Your task: Retype every record exactly as it appears.

Task inputs:
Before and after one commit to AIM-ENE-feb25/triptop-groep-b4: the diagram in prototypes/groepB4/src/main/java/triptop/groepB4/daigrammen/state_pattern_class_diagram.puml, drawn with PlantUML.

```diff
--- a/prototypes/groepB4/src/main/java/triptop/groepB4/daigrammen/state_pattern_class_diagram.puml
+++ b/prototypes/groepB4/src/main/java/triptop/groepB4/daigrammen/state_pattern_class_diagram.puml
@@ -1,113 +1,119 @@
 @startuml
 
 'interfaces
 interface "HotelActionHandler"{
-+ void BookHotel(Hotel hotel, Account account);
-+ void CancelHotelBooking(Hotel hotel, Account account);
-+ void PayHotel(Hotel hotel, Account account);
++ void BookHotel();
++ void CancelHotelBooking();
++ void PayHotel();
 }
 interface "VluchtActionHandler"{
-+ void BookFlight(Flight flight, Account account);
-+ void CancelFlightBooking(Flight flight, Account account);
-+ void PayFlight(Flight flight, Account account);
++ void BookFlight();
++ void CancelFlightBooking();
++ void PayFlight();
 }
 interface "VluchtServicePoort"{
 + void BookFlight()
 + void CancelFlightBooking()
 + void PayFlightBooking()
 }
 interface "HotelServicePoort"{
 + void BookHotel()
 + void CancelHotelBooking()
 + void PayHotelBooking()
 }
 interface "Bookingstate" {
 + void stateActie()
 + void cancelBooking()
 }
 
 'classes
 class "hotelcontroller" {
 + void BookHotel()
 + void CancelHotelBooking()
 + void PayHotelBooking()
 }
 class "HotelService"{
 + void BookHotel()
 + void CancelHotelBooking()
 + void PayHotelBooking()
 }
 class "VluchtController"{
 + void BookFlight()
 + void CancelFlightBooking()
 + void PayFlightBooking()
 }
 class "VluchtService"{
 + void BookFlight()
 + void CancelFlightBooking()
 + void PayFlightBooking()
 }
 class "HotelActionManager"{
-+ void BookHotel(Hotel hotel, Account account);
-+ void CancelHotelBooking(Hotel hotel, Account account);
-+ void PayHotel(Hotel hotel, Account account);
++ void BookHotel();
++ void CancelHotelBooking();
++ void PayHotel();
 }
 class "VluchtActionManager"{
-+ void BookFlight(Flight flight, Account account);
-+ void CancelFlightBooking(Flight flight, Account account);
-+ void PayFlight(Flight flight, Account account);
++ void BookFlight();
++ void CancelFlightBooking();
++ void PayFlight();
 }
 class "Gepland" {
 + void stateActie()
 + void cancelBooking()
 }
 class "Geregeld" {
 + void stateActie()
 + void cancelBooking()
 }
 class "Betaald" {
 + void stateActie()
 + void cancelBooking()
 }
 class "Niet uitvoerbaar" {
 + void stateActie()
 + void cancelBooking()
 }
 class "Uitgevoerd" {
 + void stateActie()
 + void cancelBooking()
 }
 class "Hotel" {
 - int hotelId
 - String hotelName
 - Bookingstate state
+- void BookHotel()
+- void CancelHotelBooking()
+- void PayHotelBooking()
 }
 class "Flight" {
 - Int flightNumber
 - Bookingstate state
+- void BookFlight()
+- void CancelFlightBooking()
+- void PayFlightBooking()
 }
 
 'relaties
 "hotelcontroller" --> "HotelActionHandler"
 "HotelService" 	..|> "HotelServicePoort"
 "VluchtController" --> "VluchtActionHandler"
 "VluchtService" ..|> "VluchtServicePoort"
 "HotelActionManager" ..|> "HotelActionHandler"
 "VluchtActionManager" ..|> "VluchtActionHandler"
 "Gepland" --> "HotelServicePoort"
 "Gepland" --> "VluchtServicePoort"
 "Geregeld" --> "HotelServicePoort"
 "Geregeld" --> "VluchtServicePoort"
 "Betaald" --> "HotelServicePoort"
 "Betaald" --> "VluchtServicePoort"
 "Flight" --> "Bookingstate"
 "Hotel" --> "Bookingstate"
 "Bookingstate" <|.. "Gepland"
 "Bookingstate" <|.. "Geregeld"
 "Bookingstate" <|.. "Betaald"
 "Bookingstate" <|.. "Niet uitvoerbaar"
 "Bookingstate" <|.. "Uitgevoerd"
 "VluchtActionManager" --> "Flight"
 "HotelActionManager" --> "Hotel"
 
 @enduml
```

Solution below:
Before and after one commit to AIM-ENE-feb25/triptop-groep-b4: the diagram in prototypes/groepB4/src/main/java/triptop/groepB4/daigrammen/state_pattern_class_diagram.puml, drawn with PlantUML.

```diff
--- a/prototypes/groepB4/src/main/java/triptop/groepB4/daigrammen/state_pattern_class_diagram.puml
+++ b/prototypes/groepB4/src/main/java/triptop/groepB4/daigrammen/state_pattern_class_diagram.puml
@@ -1,113 +1,119 @@
 @startuml
 
 'interfaces
 interface "HotelActionHandler"{
-+ void BookHotel(Hotel hotel, Account account);
-+ void CancelHotelBooking(Hotel hotel, Account account);
-+ void PayHotel(Hotel hotel, Account account);
++ void BookHotel();
++ void CancelHotelBooking();
++ void PayHotel();
 }
 interface "VluchtActionHandler"{
-+ void BookFlight(Flight flight, Account account);
-+ void CancelFlightBooking(Flight flight, Account account);
-+ void PayFlight(Flight flight, Account account);
++ void BookFlight();
++ void CancelFlightBooking();
++ void PayFlight();
 }
 interface "VluchtServicePoort"{
 + void BookFlight()
 + void CancelFlightBooking()
 + void PayFlightBooking()
 }
 interface "HotelServicePoort"{
 + void BookHotel()
 + void CancelHotelBooking()
 + void PayHotelBooking()
 }
 interface "Bookingstate" {
 + void stateActie()
 + void cancelBooking()
 }
 
 'classes
 class "hotelcontroller" {
 + void BookHotel()
 + void CancelHotelBooking()
 + void PayHotelBooking()
 }
 class "HotelService"{
 + void BookHotel()
 + void CancelHotelBooking()
 + void PayHotelBooking()
 }
 class "VluchtController"{
 + void BookFlight()
 + void CancelFlightBooking()
 + void PayFlightBooking()
 }
 class "VluchtService"{
 + void BookFlight()
 + void CancelFlightBooking()
 + void PayFlightBooking()
 }
 class "HotelActionManager"{
-+ void BookHotel(Hotel hotel, Account account);
-+ void CancelHotelBooking(Hotel hotel, Account account);
-+ void PayHotel(Hotel hotel, Account account);
++ void BookHotel();
++ void CancelHotelBooking();
++ void PayHotel();
 }
 class "VluchtActionManager"{
-+ void BookFlight(Flight flight, Account account);
-+ void CancelFlightBooking(Flight flight, Account account);
-+ void PayFlight(Flight flight, Account account);
++ void BookFlight();
++ void CancelFlightBooking();
++ void PayFlight();
 }
 class "Gepland" {
 + void stateActie()
 + void cancelBooking()
 }
 class "Geregeld" {
 + void stateActie()
 + void cancelBooking()
 }
 class "Betaald" {
 + void stateActie()
 + void cancelBooking()
 }
 class "Niet uitvoerbaar" {
 + void stateActie()
 + void cancelBooking()
 }
 class "Uitgevoerd" {
 + void stateActie()
 + void cancelBooking()
 }
 class "Hotel" {
 - int hotelId
 - String hotelName
 - Bookingstate state
+- void BookHotel()
+- void CancelHotelBooking()
+- void PayHotelBooking()
 }
 class "Flight" {
 - Int flightNumber
 - Bookingstate state
+- void BookFlight()
+- void CancelFlightBooking()
+- void PayFlightBooking()
 }
 
 'relaties
 "hotelcontroller" --> "HotelActionHandler"
 "HotelService" 	..|> "HotelServicePoort"
 "VluchtController" --> "VluchtActionHandler"
 "VluchtService" ..|> "VluchtServicePoort"
 "HotelActionManager" ..|> "HotelActionHandler"
 "VluchtActionManager" ..|> "VluchtActionHandler"
 "Gepland" --> "HotelServicePoort"
 "Gepland" --> "VluchtServicePoort"
 "Geregeld" --> "HotelServicePoort"
 "Geregeld" --> "VluchtServicePoort"
 "Betaald" --> "HotelServicePoort"
 "Betaald" --> "VluchtServicePoort"
 "Flight" --> "Bookingstate"
 "Hotel" --> "Bookingstate"
 "Bookingstate" <|.. "Gepland"
 "Bookingstate" <|.. "Geregeld"
 "Bookingstate" <|.. "Betaald"
 "Bookingstate" <|.. "Niet uitvoerbaar"
 "Bookingstate" <|.. "Uitgevoerd"
 "VluchtActionManager" --> "Flight"
 "HotelActionManager" --> "Hotel"
 
 @enduml
```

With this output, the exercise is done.